## [Exercise brief]
Each entry should be duplicated verbatim; its pictures should not be.

## [Data]
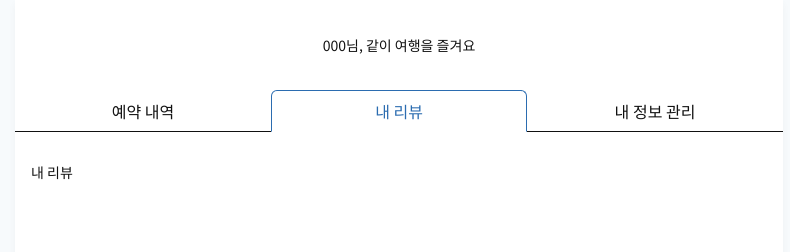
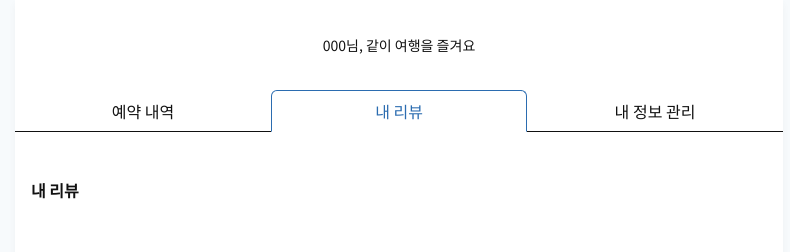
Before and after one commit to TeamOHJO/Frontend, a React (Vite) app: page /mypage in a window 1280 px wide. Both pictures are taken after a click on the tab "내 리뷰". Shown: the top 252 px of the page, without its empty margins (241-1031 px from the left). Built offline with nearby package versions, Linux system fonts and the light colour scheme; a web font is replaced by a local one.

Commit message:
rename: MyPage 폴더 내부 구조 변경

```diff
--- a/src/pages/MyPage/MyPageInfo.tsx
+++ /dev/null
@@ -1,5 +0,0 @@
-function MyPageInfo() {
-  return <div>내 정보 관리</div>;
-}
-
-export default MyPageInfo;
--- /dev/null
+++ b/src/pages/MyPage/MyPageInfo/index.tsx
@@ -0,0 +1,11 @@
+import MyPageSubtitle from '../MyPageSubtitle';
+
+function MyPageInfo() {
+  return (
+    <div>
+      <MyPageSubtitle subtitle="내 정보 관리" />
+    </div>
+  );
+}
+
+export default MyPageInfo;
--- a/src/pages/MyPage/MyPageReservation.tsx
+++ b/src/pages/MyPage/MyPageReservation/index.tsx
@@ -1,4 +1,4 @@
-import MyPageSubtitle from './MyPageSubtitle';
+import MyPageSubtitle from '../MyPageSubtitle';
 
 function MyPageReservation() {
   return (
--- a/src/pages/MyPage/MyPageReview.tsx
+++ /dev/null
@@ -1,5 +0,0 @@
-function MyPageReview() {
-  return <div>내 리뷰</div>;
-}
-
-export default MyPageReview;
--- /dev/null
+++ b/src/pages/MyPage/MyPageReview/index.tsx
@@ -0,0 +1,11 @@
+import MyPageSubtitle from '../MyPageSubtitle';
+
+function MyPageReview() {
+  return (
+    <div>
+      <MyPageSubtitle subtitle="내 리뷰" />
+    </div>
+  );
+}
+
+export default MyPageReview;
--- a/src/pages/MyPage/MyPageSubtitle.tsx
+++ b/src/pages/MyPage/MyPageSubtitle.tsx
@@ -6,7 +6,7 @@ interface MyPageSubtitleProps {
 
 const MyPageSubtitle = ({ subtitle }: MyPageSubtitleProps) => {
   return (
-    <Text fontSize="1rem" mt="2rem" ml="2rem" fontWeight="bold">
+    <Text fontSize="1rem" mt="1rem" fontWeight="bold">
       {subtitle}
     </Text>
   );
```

## [Exercise answer]
Before and after one commit to TeamOHJO/Frontend, a React (Vite) app: page /mypage in a window 1280 px wide. Both pictures are taken after a click on the tab "내 리뷰". Shown: the top 252 px of the page, without its empty margins (241-1031 px from the left). Built offline with nearby package versions, Linux system fonts and the light colour scheme; a web font is replaced by a local one.

Commit message:
rename: MyPage 폴더 내부 구조 변경

```diff
--- a/src/pages/MyPage/MyPageInfo.tsx
+++ /dev/null
@@ -1,5 +0,0 @@
-function MyPageInfo() {
-  return <div>내 정보 관리</div>;
-}
-
-export default MyPageInfo;
--- /dev/null
+++ b/src/pages/MyPage/MyPageInfo/index.tsx
@@ -0,0 +1,11 @@
+import MyPageSubtitle from '../MyPageSubtitle';
+
+function MyPageInfo() {
+  return (
+    <div>
+      <MyPageSubtitle subtitle="내 정보 관리" />
+    </div>
+  );
+}
+
+export default MyPageInfo;
--- a/src/pages/MyPage/MyPageReservation.tsx
+++ b/src/pages/MyPage/MyPageReservation/index.tsx
@@ -1,4 +1,4 @@
-import MyPageSubtitle from './MyPageSubtitle';
+import MyPageSubtitle from '../MyPageSubtitle';
 
 function MyPageReservation() {
   return (
--- a/src/pages/MyPage/MyPageReview.tsx
+++ /dev/null
@@ -1,5 +0,0 @@
-function MyPageReview() {
-  return <div>내 리뷰</div>;
-}
-
-export default MyPageReview;
--- /dev/null
+++ b/src/pages/MyPage/MyPageReview/index.tsx
@@ -0,0 +1,11 @@
+import MyPageSubtitle from '../MyPageSubtitle';
+
+function MyPageReview() {
+  return (
+    <div>
+      <MyPageSubtitle subtitle="내 리뷰" />
+    </div>
+  );
+}
+
+export default MyPageReview;
--- a/src/pages/MyPage/MyPageSubtitle.tsx
+++ b/src/pages/MyPage/MyPageSubtitle.tsx
@@ -6,7 +6,7 @@ interface MyPageSubtitleProps {
 
 const MyPageSubtitle = ({ subtitle }: MyPageSubtitleProps) => {
   return (
-    <Text fontSize="1rem" mt="2rem" ml="2rem" fontWeight="bold">
+    <Text fontSize="1rem" mt="1rem" fontWeight="bold">
       {subtitle}
     </Text>
   );
```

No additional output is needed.